They are voracious predators eating almost anything they can fit into their mouth, which does not include me. Being on top of the food chain the halibut is very sensitive to overfishing. They grow and reproduce extremely slowly and is unfortunately way too popular on the dinner table than what is healthy for its existence. Today the Atlantic halibut is listed as endangered species on the IUCN 2008 red list.
Later we found another two halibuts, but smaller. They were much more nervous and gave us only a short time close by before taking off. As the last halibut left my torch beam, Klas flashed his torch alerting me that something was going on. When done it that very frantic manner it means stop doing whatever you do and come over here. Now!
The monster-like monkfish, Lophius piscatorius, just before
taking off for a surrealistic midwater night swim in the fjord.
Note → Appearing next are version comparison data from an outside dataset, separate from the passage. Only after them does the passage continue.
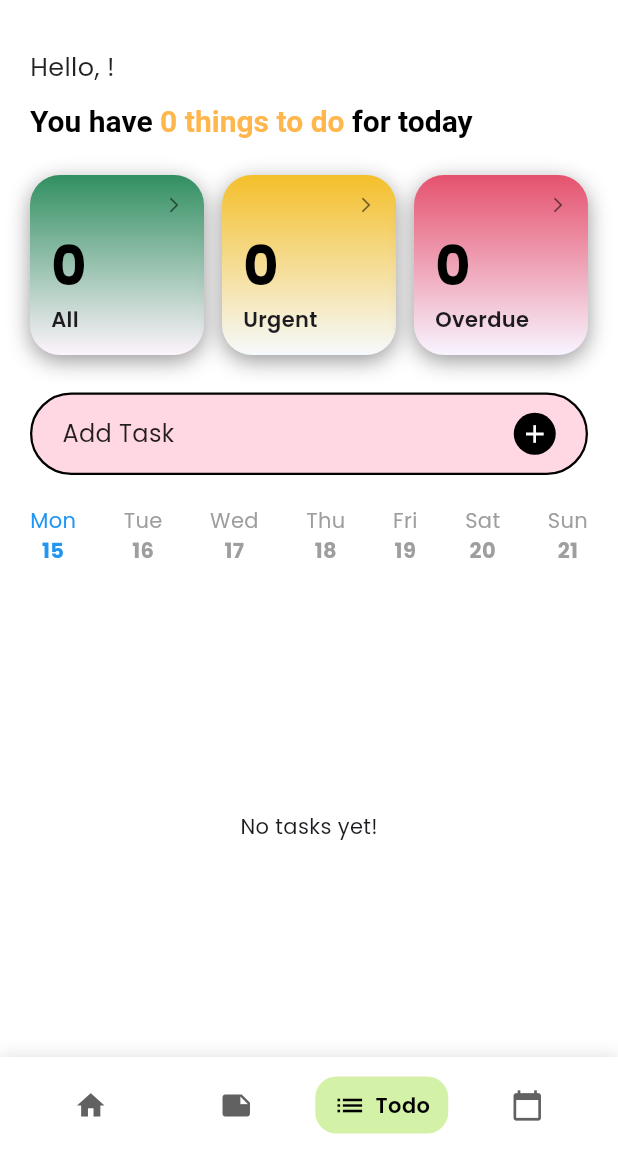
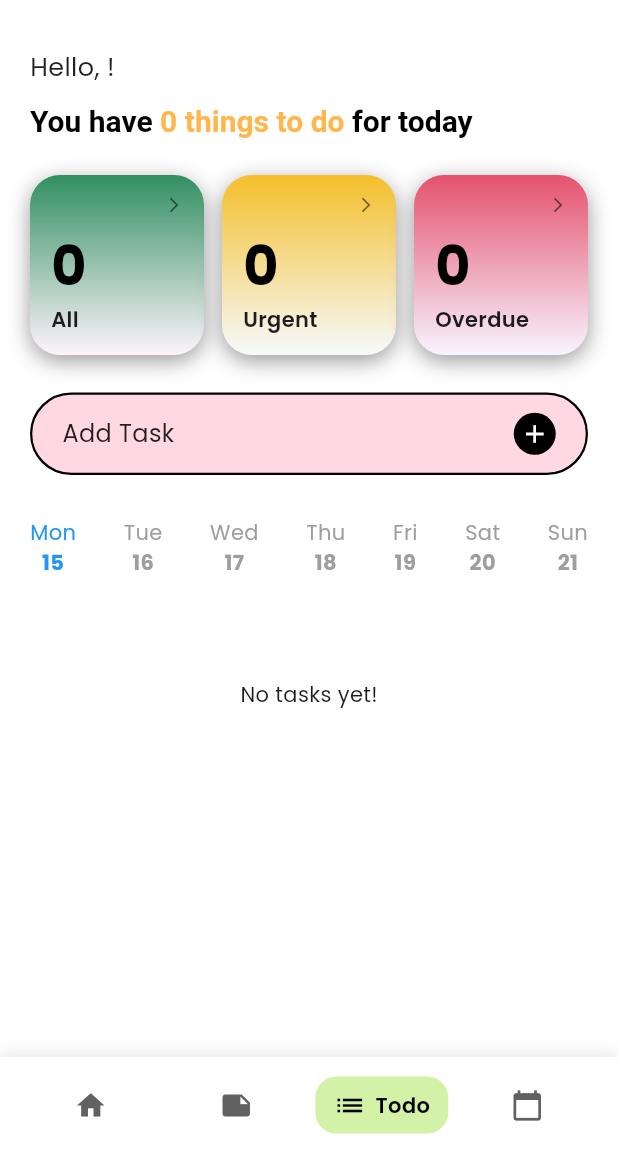
Before and after one commit to susanjong/MindlyApp_MobileDev, a Flutter app: the MainTodoScreen screen opened by its route, on a phone screen of 412 x 824 dp, the part 83-1236 px from its top. Run offline on Flutter 3.47's test engine with Material 3 defaults, Android fonts, the phone set to English and light mode, and no system bars; our stand-ins replace cloud_firestore, firebase_auth, firebase_core, flutter_slidable, flutter_svg, google_fonts and 2 more; missing offline and left inert: flutter_quill; accounts and stored records are empty.

Commit message:
fix: wrap column in SingleChildScrollView to prevent overflow

```diff
--- a/lib/features/to_do_list/presentation/pages/mainTodo.dart
+++ b/lib/features/to_do_list/presentation/pages/mainTodo.dart
@@ -1,22 +1,14 @@
 import 'package:cloud_firestore/cloud_firestore.dart';
 import 'package:flutter/material.dart';
 import 'package:intl/intl.dart';
-
-// ✅ Import Services & Models (Pastikan path sesuai)
 import '../../data/models/todo_model.dart';
 import '../../data/services/todo_services.dart';
-
-// Import Core & Config
 import '../../../../core/services/auth_service.dart';
 import '../../../../config/routes/routes.dart';
 import '../../../../core/widgets/navigation/custom_top_app_bar.dart';
 import '../../../../core/widgets/navigation/custom_navbar_widget.dart';
-
-// Import Widgets
 import '../widgets/task_item.dart';
 import '../widgets/add_task_bottom_sheet.dart';
-
-// Import Pages
 import 'all_category_screen.dart';
 import 'overdue_screen.dart';
 import 'urgent_screen.dart';
@@ -33,7 +25,6 @@ class _MainTodoScreenState extends State<MainTodoScreen> {
   DateTime _selectedDate = DateTime.now();
   String _username = 'User';
 
-  // ✅ Panggil Service
   final TodoService _todoService = TodoService();
 
   @override
@@ -80,7 +71,6 @@ class _MainTodoScreenState extends State<MainTodoScreen> {
         onProfileTap: () => Navigator.pushNamed(context, AppRoutes.profile),
         onNotificationTap: () {},
       ),
-      // ✅ Gunakan StreamBuilder untuk Realtime Update
       body: StreamBuilder<List<TodoModel>>(
         stream: _todoService.getTodosStream(),
         builder: (context, snapshot) {
@@ -91,7 +81,6 @@ class _MainTodoScreenState extends State<MainTodoScreen> {
 
           final allTodos = snapshot.data ?? [];
 
-          // ✅ 2. Logic Hitung Statistik (Urgent, Overdue, All)
           final now = DateTime.now();
           final incompleteTodos = allTodos.where((t) => !t.isCompleted).toList();
 
@@ -109,7 +98,9 @@ class _MainTodoScreenState extends State<MainTodoScreen> {
             return _isSameDate(todo.deadline, _selectedDate);
           }).toList();
 
-          return Column(
+          return SingleChildScrollView(
+            physics: const BouncingScrollPhysics(),
+            child: Column(
               children: [
                 Padding(
                   padding: const EdgeInsets.fromLTRB(20, 20, 20, 0),
@@ -152,16 +143,15 @@ class _MainTodoScreenState extends State<MainTodoScreen> {
                       _buildAddTaskButton(),
                       const SizedBox(height: 20),
 
-                    // Week Days (Static Visual Only)
-                    Row(
+                      // Week Days
+                      Padding(
+                        padding: const EdgeInsets.symmetric(vertical: 8.0),
+                        child: Row(
                           mainAxisAlignment: MainAxisAlignment.spaceBetween,
                           children: List.generate(7, (index) {
-                        // Generate tanggal untuk minggu ini (Senin - Minggu)
                             final now = DateTime.now();
-                        // Anggap minggu dimulai dari Senin (weekday 1)
                             final firstDayOfWeek = now.subtract(Duration(days: now.weekday - 1));
                             final date = firstDayOfWeek.add(Duration(days: index));
-
                             final isSelected = _isSameDate(date, _selectedDate);
 
                             return GestureDetector(
@@ -178,31 +168,35 @@ class _MainTodoScreenState extends State<MainTodoScreen> {
                             );
                           }),
                         ),
+                      ),
                       const SizedBox(height: 20),
                     ],
                   ),
                 ),
 
-              // ✅ Task List Realtime (Firebase)
-              Expanded(
-                child: displayList.isEmpty
-                    ? const Center(child: Text("No tasks yet!"))
+                displayList.isEmpty
+                    ? const Padding(
+                  padding: EdgeInsets.symmetric(vertical: 40),
+                  child: Center(child: Text("No tasks yet!")),
+                )
                     : ListView.builder(
-                  padding: const EdgeInsets.symmetric(horizontal: 20),
-                  physics: const BouncingScrollPhysics(),
+                  padding: const EdgeInsets.symmetric(horizontal: 20, vertical: 10),
+                  physics: const NeverScrollableScrollPhysics(), // Scroll dikendalikan oleh parent
+                  shrinkWrap: true, // Agar tidak error unbounded height
                   itemCount: displayList.length,
                   itemBuilder: (context, index) {
                     final todo = displayList[index];
                     return TaskItem(
                       task: _mapModelToTaskItem(todo),
-
                       onToggle: () => _todoService.toggleTodoStatus(todo.id, todo.isCompleted),
                       onDelete: () => _todoService.deleteTodo(todo.id),
                     );
                   },
                 ),
+
+                const SizedBox(height: 80),
+              ],
             ),
-            ],
           );
         },
       ),
@@ -211,8 +205,6 @@ class _MainTodoScreenState extends State<MainTodoScreen> {
       ),
     );
   }
-
-  // --- Widget Helpers ---
 
   Widget _buildGreetingStream() {
     return StreamBuilder<DocumentSnapshot<Map<String, dynamic>>>(
@@ -260,7 +252,7 @@ class _MainTodoScreenState extends State<MainTodoScreen> {
     );
   }
 
-  // ✅ Logic Simpan ke Firebase saat Add Task
+  // Logic Simpan ke Firebase saat Add Task
   void _showAddTaskDialog() {
     AddTaskBottomSheet.show(
       context,
```
Lines whose indentation alone changed are shown as unchanged.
Klas’ torch was illuminating a remarkable specimen of the greatest anglerfish in the world, the mysterious monkfish, Lophius piscatorius. The head was huge and a pair of green eyes where glowing in the dark. The monkfish uses a fishing rod to lure in smaller fish in front of its gigantic mouth. The fishing rod is actually the first ray of the first dorsal fin where a meaty tip, the “esca”, can be moved up and down and attract smaller fish. The monkfish just opens its gigantic mouth in a split second and the whole fish is sucked into its mouth. Most anglerfishes, sometimes called frogfishes, use this advanced hunting technique.
The monkfish turning just above my head making a rather unusual pose for
being a Lophius piscatorius, which normally is motionless on the bottom.
Another cool feature on this huge ambusher is that it can walk. They use the pectoral and ventral fins as feet and walk on the bottom of the sea. Most likely to be able to move a fraction here and there without giving away its identity to small happy fish swimming around the camouflaged face.
After a few minutes the monkfish surprises us and swims straight out in mid-water, into the black. I follow the slow fish loosing the bottom as a reference. The monkfish turned after a while, maybe attracted by my torchlight, and swam straight at me. Coming closer and filling up my viewfinder. It even disappears over the camera and stopped on top of my head. This huge fish was lying there for a while and don’t ask me why. I waited and looked at a very entertained Klas.
We swam with the great monkfish in mid-water for a long time and then followed it back to settle on the bottom. It was a somewhat surrealistic experience and it felt kind of nice coming back to the bottom. Phew.
A young wolffish, Anarhichas lupus, with the typical brown tint instead
of the blue. Although young and small one of these youngsters
tried to puncture Klas’ drysuit, but without success.
Our last night we could not resist to make a try at it again. We drifted and searched for a long dive but nothing happened. No halibuts - no monkfish. Just at the end of our long and last Saltstraumen dive we found a cute baby wolffish laying curled up like a kitten on a rock. The young ones being more brownish in colour. In a few moments another young wolffish came swimming by. We got our final salute from the young generation of wolffish that is going to roam the mighty Saltstraumen in the future.
The sea is a hidden place and unfortunately not to be seen by everyone. It is a great responsibility to share the underwater imagery with as many people as possible. Caring about inhabitants and environment is the first step in conservation. I hope some of the images will reflect a fraction of the magnitude of this place. This is wild, wild wildlife in northern Europe. A wild wonder. I am grateful to have had experienced it and to be able to share the experience with you.
Saltstraumen’s whirlpools behind the autumn leaves.
A special place to be re-visited, always with the greatest respect.
Please note that blogs reflect our photographers' opinions and not necessarily those of the directors of Wild Wonders of Europe.